A reader of Metric Views from the USA raises the issue of measurement units in medical practice generally, or ‘cultural metrication’ as he terms it.
An article in Metric Views in December 2009 discussed the LACORS survey on weighing scales in NHS hospitals, http://tinyurl.com/yao9kzb . This issue was also taken up on 25 February in Parliament by Lord Walton, http://tinyurl.com/y8m45z3.
Paul Trusten writes from the US:
At the risk of being called a meddling Yank, my answer to the question offered here – namely, should a totally metric culture be enforced by NHS – I say, emphatically and categorically YES!
The use of two different systems of measurement in healthcare must end. Only the SI metric system should be used in medical records and in verbal communications of a patient’s weight and height.
I say this not just out of my commitment to metrication on my side of the pond as the Public Relations Director of the U.S. Metric Association, but, much more importantly, as a practicing pharmacist for the past 33 years. I agree completely with the statement that the use of customary units alongside metric units for height and weight in a hospital is a dangerous practice that should be ended as soon as possible, on both sides of the Atlantic. The entire culture in hospitals must be metric, and conversion of any kind should be banned. Ideally, weigh patients on scales that read in kilograms only, and measure height in meters or centimeters only. I believe that the traditional romance of weighing babies in pounds and ounces must be exchanged for the peace of mind parents should enjoy from the enforcement a metric-only healthcare environment. From a safety standpoint, their precious bundle’s weight in kilograms should be music to their ears.
My commitment to the goal of U.S. metrication began in 1974 when I was in pharmacy school. When I was studying pharmaceutical calculations, I was horrified to learn that two, even three systems of measurement (apothecary, avoirdupois, and metric) were involved. (Editor: It became illegal in the UK from 3 March 1969 to use any system of weights and measures other than the metric system for dispensing prescriptions). Also, the decimal nature of the metric units made them so much simpler to manipulate mathematically. Anyone who has ever tried to add apothecary weights denominated in ounces, drams, scruples, and grains vs. just adding up figures in grams will understand. My quest for one system of measurement in healthcare was easily extended to the goal of metric measurement for all purposes. It just made sense.

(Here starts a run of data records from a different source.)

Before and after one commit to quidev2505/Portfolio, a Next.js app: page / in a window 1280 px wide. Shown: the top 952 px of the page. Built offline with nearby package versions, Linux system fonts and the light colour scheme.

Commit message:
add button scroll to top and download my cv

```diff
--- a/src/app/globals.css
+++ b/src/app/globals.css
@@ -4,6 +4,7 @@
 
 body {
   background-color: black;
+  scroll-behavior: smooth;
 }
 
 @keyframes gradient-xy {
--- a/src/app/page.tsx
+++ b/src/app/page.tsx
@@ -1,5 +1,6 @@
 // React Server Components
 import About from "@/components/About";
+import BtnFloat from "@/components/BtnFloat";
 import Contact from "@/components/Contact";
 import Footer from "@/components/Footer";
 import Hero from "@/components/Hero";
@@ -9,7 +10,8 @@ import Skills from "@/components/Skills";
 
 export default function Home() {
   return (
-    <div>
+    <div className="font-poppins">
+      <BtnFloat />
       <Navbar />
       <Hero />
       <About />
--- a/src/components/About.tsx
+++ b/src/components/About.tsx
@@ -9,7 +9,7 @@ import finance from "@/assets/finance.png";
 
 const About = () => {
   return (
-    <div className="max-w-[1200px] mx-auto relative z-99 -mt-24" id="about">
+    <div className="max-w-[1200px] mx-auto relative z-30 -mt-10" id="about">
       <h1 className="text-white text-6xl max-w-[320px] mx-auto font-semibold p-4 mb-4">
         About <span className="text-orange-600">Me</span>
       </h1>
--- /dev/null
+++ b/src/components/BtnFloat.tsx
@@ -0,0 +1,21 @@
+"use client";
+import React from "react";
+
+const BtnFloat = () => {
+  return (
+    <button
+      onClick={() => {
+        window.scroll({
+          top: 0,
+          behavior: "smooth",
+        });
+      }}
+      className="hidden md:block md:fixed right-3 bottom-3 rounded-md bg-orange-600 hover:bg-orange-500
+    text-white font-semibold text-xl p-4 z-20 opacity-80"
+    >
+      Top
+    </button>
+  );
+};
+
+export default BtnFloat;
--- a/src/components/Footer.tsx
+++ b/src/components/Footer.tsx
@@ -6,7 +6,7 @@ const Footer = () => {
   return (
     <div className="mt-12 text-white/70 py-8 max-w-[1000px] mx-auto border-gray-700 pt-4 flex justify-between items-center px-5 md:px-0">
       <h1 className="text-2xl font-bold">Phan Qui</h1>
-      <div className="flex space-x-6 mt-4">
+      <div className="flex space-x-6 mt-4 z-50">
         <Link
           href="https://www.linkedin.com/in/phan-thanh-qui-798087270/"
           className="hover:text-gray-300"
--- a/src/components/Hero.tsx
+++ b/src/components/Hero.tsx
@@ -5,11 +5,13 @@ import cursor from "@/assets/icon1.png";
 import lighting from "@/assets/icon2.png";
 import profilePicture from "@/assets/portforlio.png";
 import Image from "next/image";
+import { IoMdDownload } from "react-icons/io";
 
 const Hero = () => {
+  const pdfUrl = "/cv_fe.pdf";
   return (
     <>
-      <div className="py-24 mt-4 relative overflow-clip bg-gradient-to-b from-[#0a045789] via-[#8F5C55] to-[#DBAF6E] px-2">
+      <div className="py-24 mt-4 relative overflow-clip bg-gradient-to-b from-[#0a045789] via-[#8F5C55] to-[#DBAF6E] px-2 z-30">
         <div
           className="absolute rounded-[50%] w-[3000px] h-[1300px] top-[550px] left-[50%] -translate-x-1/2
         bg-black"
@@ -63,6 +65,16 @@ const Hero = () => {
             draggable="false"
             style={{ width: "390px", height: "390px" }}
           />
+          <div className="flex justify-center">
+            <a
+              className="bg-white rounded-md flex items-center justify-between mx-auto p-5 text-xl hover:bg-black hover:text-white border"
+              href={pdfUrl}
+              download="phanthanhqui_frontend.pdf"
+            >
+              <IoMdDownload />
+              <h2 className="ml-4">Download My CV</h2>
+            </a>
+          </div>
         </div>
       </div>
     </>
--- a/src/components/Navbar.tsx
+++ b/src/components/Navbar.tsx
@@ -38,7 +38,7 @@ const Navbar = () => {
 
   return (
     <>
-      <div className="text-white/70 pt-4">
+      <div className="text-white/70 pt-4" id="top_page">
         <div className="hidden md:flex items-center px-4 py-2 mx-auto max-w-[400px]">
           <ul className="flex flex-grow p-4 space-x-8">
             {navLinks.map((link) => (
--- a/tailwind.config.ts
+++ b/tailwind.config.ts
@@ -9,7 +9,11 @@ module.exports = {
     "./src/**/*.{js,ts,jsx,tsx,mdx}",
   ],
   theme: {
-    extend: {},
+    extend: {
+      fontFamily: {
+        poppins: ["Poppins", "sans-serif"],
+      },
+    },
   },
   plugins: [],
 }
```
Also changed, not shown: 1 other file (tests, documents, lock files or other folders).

Banish any thought that medication dosing is ever going to accommodate the old units by being stated in something like milligrams per pound. That is out of the question. Medications can only be handled in the decimal metric system. Period. In the preparation of compounded sterile injectable products (intravenous and other injectables), use of only the decimal metric system is possible. Decimal calculations are the only safe ones.
For certain age groups (usually pediatric patients), medications are dosed on a milligram per kilogram of body weight basis. The anticoagulant drug heparin is often dosed at the rate of units of heparin per kilogram per hour. Many drugs, especially anti-neoplastic agents (chemotherapy or anti-cancer drugs), some antibiotics, and other specialized drugs, are often dosed in micrograms or milligrams per square meter of body surface area (BSA), with BSA being calculated using the patient height and weight in metric units. If, in the dose calculation, the patient weight in pounds were to be accidentally substituted for the weight in kilograms, a disastrous overdose could occur. In this arena, well will not have metric martyrs. We will have customary ones.
U.S. healthcare safety officials made considerable progress in cultural metrication last year. The Institute for Safe Medication Practices (ISMP), a non-profit organization devoted entirely to medication error prevention and safe medication use, has recommended the total metrication of the medication delivery process, from prescribing to order entry to pharmacist counseling of the patient (see http://www.ismp.org/Newsletters/ambulatory/archives/200905_1.asp).
I want to suggest also that body temperature should be taken and recorded only in degrees Celsius, to allow for worldwide ease of communication.
Be totally safe – be totally metric! Let us all, UK and U.S., at long last, use only one system of measurement in healthcare.